→ WORK INSTRUCTIONS: Your answer should hold every line of the records below that contains the string "Enti".

→ RECORDS PROVIDED:
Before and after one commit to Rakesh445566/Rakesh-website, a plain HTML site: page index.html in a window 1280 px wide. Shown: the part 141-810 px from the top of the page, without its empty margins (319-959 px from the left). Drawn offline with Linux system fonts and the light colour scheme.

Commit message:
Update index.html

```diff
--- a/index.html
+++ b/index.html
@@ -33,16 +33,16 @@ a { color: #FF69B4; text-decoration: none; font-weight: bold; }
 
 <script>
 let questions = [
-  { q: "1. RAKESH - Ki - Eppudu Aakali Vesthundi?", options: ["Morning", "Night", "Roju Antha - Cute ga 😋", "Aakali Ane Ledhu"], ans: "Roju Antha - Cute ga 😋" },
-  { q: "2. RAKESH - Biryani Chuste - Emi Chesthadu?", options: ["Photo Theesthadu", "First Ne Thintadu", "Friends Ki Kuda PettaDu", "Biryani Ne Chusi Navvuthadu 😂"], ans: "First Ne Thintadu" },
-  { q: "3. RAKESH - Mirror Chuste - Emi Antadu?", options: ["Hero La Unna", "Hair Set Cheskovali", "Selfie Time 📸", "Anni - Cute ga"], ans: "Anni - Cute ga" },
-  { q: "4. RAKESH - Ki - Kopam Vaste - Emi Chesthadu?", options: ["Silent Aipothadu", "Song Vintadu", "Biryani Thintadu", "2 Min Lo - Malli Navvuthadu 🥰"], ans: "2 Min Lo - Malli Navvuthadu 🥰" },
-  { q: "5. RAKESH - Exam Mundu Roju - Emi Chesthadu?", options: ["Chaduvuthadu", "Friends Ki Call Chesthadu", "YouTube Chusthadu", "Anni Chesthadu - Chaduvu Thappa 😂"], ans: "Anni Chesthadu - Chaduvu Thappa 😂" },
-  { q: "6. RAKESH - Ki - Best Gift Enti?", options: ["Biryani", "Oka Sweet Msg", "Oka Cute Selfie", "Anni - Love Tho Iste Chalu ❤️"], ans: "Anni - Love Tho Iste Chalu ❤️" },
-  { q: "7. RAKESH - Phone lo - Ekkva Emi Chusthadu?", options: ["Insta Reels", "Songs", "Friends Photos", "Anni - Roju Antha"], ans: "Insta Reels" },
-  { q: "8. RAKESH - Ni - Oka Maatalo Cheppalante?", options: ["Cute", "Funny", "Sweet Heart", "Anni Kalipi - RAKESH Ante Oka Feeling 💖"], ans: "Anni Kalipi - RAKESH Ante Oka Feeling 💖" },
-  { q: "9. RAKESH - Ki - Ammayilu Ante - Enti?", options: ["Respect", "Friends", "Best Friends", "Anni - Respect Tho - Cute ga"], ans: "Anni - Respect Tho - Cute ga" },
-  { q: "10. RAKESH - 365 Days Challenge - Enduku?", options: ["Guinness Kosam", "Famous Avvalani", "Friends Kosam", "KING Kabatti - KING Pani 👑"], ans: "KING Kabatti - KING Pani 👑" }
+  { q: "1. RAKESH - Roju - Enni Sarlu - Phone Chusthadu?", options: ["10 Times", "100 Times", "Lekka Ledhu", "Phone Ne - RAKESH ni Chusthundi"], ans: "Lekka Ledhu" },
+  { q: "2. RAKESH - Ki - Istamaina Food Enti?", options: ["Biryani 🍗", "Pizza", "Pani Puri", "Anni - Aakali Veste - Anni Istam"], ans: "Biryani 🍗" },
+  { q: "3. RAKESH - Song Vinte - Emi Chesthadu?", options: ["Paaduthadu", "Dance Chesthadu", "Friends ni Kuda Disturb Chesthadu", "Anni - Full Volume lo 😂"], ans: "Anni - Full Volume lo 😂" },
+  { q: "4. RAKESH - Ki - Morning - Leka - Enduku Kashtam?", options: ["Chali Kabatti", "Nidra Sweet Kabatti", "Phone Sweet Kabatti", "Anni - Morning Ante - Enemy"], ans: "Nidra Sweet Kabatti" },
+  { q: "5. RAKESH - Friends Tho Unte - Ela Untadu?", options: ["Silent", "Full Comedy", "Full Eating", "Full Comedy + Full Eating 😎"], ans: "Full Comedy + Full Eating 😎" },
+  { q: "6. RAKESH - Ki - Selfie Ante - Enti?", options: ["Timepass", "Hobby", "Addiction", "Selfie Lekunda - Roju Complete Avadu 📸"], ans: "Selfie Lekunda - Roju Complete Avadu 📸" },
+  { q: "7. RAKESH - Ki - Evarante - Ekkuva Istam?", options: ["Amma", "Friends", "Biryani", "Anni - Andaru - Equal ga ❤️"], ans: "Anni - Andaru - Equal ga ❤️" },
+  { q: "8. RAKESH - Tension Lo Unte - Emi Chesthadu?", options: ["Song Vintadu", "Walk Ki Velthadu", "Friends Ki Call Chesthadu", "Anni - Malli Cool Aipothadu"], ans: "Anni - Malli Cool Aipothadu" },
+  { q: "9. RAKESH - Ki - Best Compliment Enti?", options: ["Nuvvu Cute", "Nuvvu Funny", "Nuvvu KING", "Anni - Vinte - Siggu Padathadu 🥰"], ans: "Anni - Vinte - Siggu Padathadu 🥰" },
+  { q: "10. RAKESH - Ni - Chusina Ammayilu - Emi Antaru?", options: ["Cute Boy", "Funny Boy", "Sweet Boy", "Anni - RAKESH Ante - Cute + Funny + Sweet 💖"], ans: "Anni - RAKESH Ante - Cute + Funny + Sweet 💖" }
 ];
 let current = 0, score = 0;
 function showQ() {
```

→ TASK OUTPUT:
-  { q: "6. RAKESH - Ki - Best Gift Enti?", options: ["Biryani", "Oka Sweet Msg", "Oka Cute Selfie", "Anni - Love Tho Iste Chalu ❤️"], ans: "Anni - Love Tho Iste Chalu ❤️" },
-  { q: "9. RAKESH - Ki - Ammayilu Ante - Enti?", options: ["Respect", "Friends", "Best Friends", "Anni - Respect Tho - Cute ga"], ans: "Anni - Respect Tho - Cute ga" },
+  { q: "2. RAKESH - Ki - Istamaina Food Enti?", options: ["Biryani 🍗", "Pizza", "Pani Puri", "Anni - Aakali Veste - Anni Istam"], ans: "Biryani 🍗" },
+  { q: "6. RAKESH - Ki - Selfie Ante - Enti?", options: ["Timepass", "Hobby", "Addiction", "Selfie Lekunda - Roju Complete Avadu 📸"], ans: "Selfie Lekunda - Roju Complete Avadu 📸" },
+  { q: "9. RAKESH - Ki - Best Compliment Enti?", options: ["Nuvvu Cute", "Nuvvu Funny", "Nuvvu KING", "Anni - Vinte - Siggu Padathadu 🥰"], ans: "Anni - Vinte - Siggu Padathadu 🥰" },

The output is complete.